Directions: Scan the listing for the word "className", and copy out each line where it is found.

Information provided:
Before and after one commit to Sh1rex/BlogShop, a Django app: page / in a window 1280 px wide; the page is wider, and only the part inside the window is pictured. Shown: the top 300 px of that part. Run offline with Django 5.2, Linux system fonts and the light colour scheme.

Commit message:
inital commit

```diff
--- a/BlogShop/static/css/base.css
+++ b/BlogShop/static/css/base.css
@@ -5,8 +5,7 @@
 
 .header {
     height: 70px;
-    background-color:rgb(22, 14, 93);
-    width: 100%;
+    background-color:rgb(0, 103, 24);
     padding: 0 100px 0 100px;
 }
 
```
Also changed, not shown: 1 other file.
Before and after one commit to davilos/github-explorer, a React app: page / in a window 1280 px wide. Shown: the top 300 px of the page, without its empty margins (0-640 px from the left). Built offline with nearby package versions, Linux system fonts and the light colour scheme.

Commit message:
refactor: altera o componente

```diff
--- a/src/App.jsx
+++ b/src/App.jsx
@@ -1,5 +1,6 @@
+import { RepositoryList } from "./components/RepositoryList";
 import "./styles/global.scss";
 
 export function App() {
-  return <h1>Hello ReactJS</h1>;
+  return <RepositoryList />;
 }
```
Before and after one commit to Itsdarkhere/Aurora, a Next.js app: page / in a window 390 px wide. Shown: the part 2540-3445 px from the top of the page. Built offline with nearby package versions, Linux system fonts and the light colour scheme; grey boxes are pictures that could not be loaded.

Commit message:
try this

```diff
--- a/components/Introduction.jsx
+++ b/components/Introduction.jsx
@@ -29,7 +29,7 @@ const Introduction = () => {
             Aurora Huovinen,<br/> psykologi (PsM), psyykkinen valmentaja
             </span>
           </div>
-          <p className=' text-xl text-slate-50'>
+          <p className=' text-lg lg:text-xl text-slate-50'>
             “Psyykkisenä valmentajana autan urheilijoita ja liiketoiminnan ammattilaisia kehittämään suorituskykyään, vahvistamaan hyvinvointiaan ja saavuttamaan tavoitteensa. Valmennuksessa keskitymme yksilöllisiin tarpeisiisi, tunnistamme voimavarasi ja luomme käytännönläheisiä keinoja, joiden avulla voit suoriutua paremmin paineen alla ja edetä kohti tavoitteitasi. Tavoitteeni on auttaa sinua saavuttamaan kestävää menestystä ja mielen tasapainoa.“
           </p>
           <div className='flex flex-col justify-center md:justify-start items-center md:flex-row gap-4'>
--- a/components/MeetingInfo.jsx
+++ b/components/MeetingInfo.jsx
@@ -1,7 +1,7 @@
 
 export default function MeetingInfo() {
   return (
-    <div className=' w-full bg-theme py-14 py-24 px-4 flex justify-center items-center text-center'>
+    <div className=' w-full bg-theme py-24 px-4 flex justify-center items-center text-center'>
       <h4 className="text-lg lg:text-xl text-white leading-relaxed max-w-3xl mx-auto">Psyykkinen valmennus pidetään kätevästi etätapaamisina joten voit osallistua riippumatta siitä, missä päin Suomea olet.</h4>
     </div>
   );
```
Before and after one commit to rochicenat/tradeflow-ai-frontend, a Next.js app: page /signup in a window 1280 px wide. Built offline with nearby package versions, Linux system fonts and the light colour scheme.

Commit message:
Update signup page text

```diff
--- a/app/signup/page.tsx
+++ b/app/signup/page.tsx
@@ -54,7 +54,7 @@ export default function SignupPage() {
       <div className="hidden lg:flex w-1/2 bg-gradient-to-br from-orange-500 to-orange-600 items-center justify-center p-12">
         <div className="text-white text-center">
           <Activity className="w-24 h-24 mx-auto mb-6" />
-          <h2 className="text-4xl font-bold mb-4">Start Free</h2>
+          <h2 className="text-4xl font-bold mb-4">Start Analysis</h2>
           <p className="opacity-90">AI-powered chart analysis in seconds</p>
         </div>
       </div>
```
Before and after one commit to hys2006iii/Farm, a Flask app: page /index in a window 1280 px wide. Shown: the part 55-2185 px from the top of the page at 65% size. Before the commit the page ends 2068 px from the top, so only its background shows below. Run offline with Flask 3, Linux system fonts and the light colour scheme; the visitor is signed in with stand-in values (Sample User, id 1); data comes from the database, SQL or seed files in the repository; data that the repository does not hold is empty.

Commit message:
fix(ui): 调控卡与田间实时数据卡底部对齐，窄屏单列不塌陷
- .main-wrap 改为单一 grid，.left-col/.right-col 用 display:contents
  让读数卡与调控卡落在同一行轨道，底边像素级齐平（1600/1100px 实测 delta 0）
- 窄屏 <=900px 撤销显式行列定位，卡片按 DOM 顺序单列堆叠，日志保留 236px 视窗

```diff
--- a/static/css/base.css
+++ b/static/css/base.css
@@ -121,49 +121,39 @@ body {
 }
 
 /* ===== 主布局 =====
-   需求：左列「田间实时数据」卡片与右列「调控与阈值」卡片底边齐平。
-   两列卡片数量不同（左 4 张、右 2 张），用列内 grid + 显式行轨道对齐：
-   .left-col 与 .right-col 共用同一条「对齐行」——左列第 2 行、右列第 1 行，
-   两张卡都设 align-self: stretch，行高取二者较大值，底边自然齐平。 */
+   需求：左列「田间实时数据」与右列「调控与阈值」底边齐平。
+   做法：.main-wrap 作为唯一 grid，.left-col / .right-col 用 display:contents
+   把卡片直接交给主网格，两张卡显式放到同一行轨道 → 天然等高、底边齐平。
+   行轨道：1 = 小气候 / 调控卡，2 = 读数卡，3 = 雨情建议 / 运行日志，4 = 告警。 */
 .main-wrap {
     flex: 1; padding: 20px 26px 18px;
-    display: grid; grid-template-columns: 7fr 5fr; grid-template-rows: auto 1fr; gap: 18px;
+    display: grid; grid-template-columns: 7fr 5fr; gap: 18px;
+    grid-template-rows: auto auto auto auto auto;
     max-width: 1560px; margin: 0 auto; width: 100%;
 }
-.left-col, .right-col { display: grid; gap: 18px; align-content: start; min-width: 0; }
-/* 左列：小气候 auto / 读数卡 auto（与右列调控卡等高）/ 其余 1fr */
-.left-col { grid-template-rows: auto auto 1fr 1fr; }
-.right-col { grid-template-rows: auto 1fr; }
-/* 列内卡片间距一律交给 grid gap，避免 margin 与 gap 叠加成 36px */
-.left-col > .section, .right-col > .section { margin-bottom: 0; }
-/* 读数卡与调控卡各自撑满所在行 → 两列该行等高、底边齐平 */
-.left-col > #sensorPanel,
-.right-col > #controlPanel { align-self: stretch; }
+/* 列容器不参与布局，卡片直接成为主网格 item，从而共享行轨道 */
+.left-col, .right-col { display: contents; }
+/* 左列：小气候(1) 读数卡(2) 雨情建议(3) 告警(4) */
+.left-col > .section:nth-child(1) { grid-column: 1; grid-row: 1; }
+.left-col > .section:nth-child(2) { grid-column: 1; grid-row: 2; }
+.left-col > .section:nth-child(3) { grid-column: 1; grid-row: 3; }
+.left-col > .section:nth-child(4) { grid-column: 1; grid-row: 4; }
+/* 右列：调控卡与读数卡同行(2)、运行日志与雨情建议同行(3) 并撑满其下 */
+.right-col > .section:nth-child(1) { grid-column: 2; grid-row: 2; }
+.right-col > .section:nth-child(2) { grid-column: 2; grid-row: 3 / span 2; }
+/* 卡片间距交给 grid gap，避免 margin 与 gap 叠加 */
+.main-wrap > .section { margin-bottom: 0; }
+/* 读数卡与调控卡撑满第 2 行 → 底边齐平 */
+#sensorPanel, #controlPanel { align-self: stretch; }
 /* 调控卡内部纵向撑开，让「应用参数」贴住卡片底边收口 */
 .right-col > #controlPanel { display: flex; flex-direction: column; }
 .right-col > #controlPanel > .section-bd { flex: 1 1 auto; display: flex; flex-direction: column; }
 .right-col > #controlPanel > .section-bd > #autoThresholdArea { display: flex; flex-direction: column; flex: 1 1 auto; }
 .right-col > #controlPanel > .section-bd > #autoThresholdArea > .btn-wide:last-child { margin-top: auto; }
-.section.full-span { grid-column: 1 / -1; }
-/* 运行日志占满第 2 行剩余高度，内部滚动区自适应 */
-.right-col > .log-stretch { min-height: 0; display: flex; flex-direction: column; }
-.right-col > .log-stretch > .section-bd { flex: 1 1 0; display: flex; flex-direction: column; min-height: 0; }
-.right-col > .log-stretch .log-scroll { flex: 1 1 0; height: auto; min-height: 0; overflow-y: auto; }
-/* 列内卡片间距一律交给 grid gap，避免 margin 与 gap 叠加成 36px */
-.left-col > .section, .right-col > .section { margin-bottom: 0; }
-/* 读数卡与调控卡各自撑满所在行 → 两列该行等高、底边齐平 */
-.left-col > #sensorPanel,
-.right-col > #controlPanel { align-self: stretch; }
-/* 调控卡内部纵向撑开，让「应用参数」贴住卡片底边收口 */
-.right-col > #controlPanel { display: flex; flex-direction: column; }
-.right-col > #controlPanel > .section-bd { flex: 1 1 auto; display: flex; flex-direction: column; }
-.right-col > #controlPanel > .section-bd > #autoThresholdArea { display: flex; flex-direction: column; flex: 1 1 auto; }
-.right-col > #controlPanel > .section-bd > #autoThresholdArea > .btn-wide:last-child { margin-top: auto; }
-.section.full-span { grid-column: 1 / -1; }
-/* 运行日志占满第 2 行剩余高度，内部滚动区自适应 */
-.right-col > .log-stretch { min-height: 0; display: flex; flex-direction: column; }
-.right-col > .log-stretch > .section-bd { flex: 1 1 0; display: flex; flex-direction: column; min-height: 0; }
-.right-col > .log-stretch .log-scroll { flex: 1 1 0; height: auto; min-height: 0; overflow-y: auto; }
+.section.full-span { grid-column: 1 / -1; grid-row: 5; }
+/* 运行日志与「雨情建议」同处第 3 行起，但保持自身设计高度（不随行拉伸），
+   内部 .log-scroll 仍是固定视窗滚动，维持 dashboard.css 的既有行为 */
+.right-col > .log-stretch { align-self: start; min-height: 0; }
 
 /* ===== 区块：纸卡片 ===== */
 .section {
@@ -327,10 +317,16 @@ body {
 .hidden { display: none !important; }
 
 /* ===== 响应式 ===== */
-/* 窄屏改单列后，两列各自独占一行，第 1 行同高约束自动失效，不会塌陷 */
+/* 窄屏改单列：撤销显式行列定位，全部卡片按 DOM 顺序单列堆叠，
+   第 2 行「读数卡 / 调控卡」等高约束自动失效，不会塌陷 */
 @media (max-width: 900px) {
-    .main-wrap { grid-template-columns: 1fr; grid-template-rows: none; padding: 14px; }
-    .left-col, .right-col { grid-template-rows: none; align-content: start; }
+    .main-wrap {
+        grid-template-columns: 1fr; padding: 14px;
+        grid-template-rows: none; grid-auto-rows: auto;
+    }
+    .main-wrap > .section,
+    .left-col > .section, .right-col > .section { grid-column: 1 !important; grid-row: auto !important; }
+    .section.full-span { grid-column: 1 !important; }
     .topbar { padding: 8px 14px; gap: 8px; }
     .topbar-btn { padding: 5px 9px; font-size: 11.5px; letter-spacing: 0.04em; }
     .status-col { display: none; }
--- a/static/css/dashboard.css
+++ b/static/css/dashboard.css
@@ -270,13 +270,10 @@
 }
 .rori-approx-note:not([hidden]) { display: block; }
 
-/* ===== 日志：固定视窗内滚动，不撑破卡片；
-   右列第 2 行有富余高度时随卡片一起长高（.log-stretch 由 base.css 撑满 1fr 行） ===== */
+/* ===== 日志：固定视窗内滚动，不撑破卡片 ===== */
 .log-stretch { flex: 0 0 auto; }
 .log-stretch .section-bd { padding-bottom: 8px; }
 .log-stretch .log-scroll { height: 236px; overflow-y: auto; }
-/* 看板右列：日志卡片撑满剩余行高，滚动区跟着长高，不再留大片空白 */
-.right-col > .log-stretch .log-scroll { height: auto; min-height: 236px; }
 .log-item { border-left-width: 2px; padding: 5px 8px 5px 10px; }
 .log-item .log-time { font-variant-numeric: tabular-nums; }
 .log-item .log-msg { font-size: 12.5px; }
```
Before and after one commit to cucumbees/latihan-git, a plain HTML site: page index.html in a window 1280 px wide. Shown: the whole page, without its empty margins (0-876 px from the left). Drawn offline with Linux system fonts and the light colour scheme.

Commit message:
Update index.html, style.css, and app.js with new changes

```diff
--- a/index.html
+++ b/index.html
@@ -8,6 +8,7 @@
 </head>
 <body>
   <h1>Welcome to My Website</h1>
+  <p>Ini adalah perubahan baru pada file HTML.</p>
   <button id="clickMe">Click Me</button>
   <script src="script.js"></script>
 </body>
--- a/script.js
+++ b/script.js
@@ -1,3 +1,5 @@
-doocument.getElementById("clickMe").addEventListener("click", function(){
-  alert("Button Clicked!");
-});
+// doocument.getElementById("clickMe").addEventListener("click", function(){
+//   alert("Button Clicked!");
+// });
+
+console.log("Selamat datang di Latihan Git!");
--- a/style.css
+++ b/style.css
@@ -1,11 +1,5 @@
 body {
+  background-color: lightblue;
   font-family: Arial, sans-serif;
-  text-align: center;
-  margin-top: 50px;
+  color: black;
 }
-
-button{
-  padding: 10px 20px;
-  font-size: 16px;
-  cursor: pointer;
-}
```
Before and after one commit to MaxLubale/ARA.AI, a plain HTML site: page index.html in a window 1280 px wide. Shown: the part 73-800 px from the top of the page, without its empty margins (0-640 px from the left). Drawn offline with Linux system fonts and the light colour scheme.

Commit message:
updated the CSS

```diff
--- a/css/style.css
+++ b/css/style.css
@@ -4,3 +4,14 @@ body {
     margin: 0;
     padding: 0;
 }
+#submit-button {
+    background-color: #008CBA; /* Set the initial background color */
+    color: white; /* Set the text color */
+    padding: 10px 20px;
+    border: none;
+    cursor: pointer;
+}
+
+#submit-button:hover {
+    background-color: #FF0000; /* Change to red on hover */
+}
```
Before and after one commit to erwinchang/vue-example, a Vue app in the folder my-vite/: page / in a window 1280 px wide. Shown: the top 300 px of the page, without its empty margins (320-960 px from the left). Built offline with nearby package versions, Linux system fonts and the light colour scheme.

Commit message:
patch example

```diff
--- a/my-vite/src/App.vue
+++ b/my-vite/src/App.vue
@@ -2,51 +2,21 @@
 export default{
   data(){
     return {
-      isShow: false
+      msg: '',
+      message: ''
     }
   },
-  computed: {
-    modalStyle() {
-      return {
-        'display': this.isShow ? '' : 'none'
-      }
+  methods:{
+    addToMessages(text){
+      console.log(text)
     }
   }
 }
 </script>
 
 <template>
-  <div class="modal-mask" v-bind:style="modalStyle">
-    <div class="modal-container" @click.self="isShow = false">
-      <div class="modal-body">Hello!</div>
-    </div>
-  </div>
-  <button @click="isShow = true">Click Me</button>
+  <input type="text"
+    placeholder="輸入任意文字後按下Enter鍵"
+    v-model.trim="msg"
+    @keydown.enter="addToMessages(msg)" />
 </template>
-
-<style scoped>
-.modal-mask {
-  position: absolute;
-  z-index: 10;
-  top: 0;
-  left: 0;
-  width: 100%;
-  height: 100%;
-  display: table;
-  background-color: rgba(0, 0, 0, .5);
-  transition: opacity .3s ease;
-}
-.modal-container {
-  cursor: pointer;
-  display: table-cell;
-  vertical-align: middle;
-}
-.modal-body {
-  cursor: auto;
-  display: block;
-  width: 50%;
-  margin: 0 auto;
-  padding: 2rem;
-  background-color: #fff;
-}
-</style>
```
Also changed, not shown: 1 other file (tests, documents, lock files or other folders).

Result for this task:
-          <p className=' text-xl text-slate-50'>
+          <p className=' text-lg lg:text-xl text-slate-50'>
           <div className='flex flex-col justify-center md:justify-start items-center md:flex-row gap-4'>
-    <div className=' w-full bg-theme py-14 py-24 px-4 flex justify-center items-center text-center'>
+    <div className=' w-full bg-theme py-24 px-4 flex justify-center items-center text-center'>
       <h4 className="text-lg lg:text-xl text-white leading-relaxed max-w-3xl mx-auto">Psyykkinen valmennus pidetään kätevästi etätapaamisina joten voit osallistua riippumatta siitä, missä päin Suomea olet.</h4>
       <div className="hidden lg:flex w-1/2 bg-gradient-to-br from-orange-500 to-orange-600 items-center justify-center p-12">
         <div className="text-white text-center">
           <Activity className="w-24 h-24 mx-auto mb-6" />
-          <h2 className="text-4xl font-bold mb-4">Start Free</h2>
+          <h2 className="text-4xl font-bold mb-4">Start Analysis</h2>
           <p className="opacity-90">AI-powered chart analysis in seconds</p>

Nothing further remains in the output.